Coffee from Yemen has a long history, but for many reasons until recently quality was not the primary focus. Traditionally, coffee would await export in trader’s basements and grow stale as they anticipated higher prices. This led to Yemeni coffee gaining a reputation for woody and spicy flavours created by this inadvertent ageing. With recent focus turning back towards quality the flavour profile is changing dramatically, full of fruit flavours and bright florality. With the hope that there can be peace in Yemen, and the suffering of its people ended, the country will surely return to its place among the world’s best origins for coffee.

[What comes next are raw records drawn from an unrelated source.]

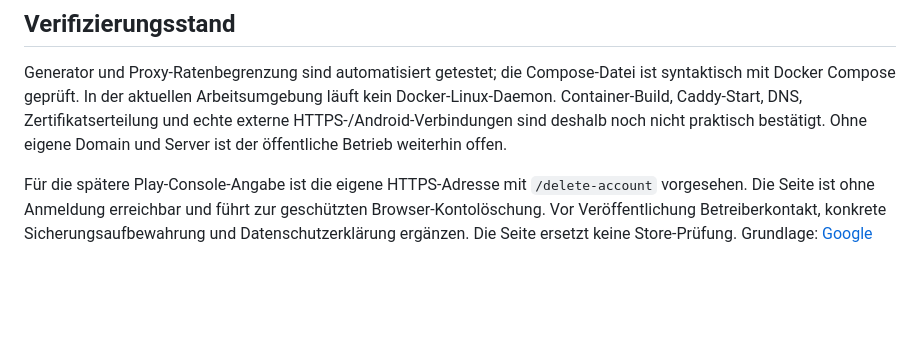
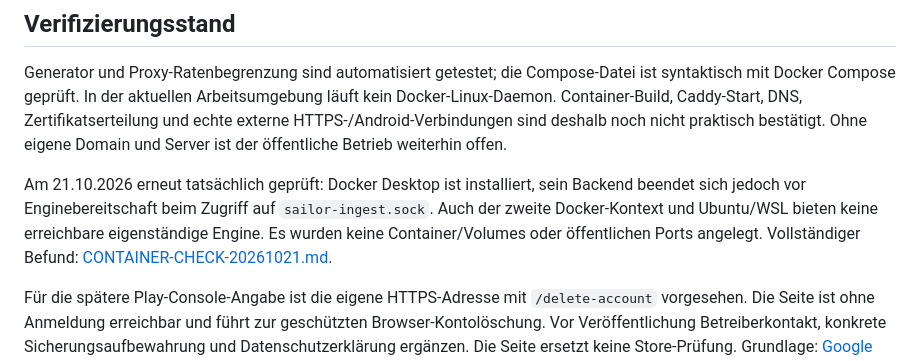
Before and after one commit to Leterel/knips, a Markdown page: DEPLOYMENT.md, the part around the change. Rendered like a GitHub page; blank space fills up the shorter version.

```diff
--- a/DEPLOYMENT.md
+++ b/DEPLOYMENT.md
@@ -108,6 +108,13 @@ läuft kein Docker-Linux-Daemon. Container-Build, Caddy-Start, DNS, Zertifikatse
 und echte externe HTTPS-/Android-Verbindungen sind deshalb noch nicht praktisch
 bestätigt. Ohne eigene Domain und Server ist der öffentliche Betrieb weiterhin offen.
 
+Am 21.10.2026 erneut tatsächlich geprüft: Docker Desktop ist installiert,
+sein Backend beendet sich jedoch vor Enginebereitschaft beim Zugriff auf
+`sailor-ingest.sock`. Auch der zweite Docker-Kontext und Ubuntu/WSL bieten
+keine erreichbare eigenständige Engine. Es wurden keine Container/Volumes
+oder öffentlichen Ports angelegt. Vollständiger Befund:
+[CONTAINER-CHECK-20261021.md](CONTAINER-CHECK-20261021.md).
+
 Für die spätere Play-Console-Angabe ist die eigene HTTPS-Adresse mit
 `/delete-account` vorgesehen. Die Seite ist ohne Anmeldung erreichbar und führt
 zur geschützten Browser-Kontolöschung. Vor Veröffentlichung Betreiberkontakt,
```
Also changed, not shown: CONTAINER-CHECK-20261021.md (added, +46 -0 lines), PROGRESS.md (+10 -0 lines).
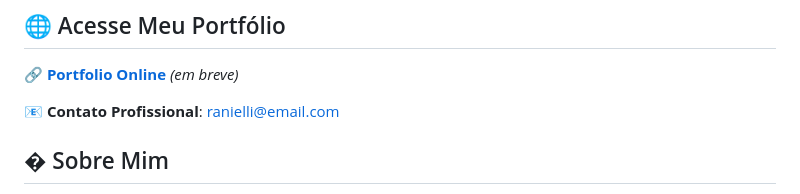
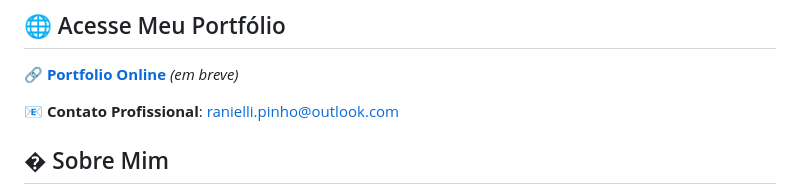
Before and after one commit to RanielliSoares/portifolio, a Markdown page: README.md, the part around the change. GitHub-like rendering.

Commit message:
Change professional contact email address
Updated professional contact email in README.

```diff
--- a/README.md
+++ b/README.md
@@ -70,7 +70,7 @@ Este portfólio foi construído utilizando tecnologias modernas e boas práticas
 
 🔗 **[Portfolio Online](https://ranielli-soares.dev)** *(em breve)*
 
-📧 **Contato Profissional**: ranielli@email.com
+📧 **Contato Profissional**: ranielli.pinho@outlook.com
 
 ## � Sobre Mim
 
```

History of Coffee
Yemen was the first country to export coffee, and even today it retains this historical reputation, one built by the farmers and traders who dispatched coffee to the world through the port of Mocha.
Beginning in the 1450s, coffee came to Yemen from Ethiopia via Sufi monks who would drink what they called “qahwa” to stay awake during evening prayers. This usage was essentially a proto-coffeehouse, as worshippers would brew coffee in large pots and pass it along the rows of those praying, who would sip from the bowl with a ladle. It quickly broke out of its religious birthplace and entered everyday life. As demand grew, farmers began planting coffee in small-scale gardens—the coffee would be picked by hand and dried on the roofs of their houses, a method that is still in practice today.
Yemen’s production grew and with it the beginning of exports across the middle-east and eventually the world. The first European country to receive Yemen’s coffee was Holland in the 1640s; the supply chain would eventually make its way to London’s first coffee house, opened by Pasqua Rosée in 1663. This was a golden age for Yemeni coffee—as it was the world’s sole supply, it was in every cup and so inspired the world’s fascination with and love for coffee.
It wasn’t until the 18th century that Europeans began introducing coffee seeds to their colonies, where growing conditions were ideal and slave labour plentiful, thus destroying Yemen’s monopoly. As its own coffee output decreased and production across Africa, Latin America and Asia increased, Yemen’s influence began to wane until it was one of the world’s smallest producers of coffee.
In the modern era, coffee production in Yemen has remained virtually unchanged. Coffee cultivars go back hundreds of years and the methods of cultivation have not progressed much since then. This means that coffee yields are among the lowest in the world and defects are common, but it also means Yemen is a country with huge potential.
Change is indeed coming: exporters like Qima Coffee have been part of this transformation, investing heavily in bringing modern techniques to the country’s coffee production.The results have been remarkable: after only a few years of work, Qima’s offerings have started attaining some of the highest quality scores a coffee can achieve, a truly incredible feat and one which bodes well for the future.
Kiss the Hippo & Yemen
We released our first Yemeni coffee in January 2019. After tasting over a dozen different lots, which represented all that was available in the UK at the time, the first coffee we showcased was called Al-Lahaba. What drew us to Yemen was its long history, which reaches back almost to the very start of coffee. It’s also a place that we often only seem to hear about from terrible stories in the news, so we wanted to showcase the country’s extraordinarily talented coffee producers who are developing some unique and delicious lots.
Kiss the Hippo Team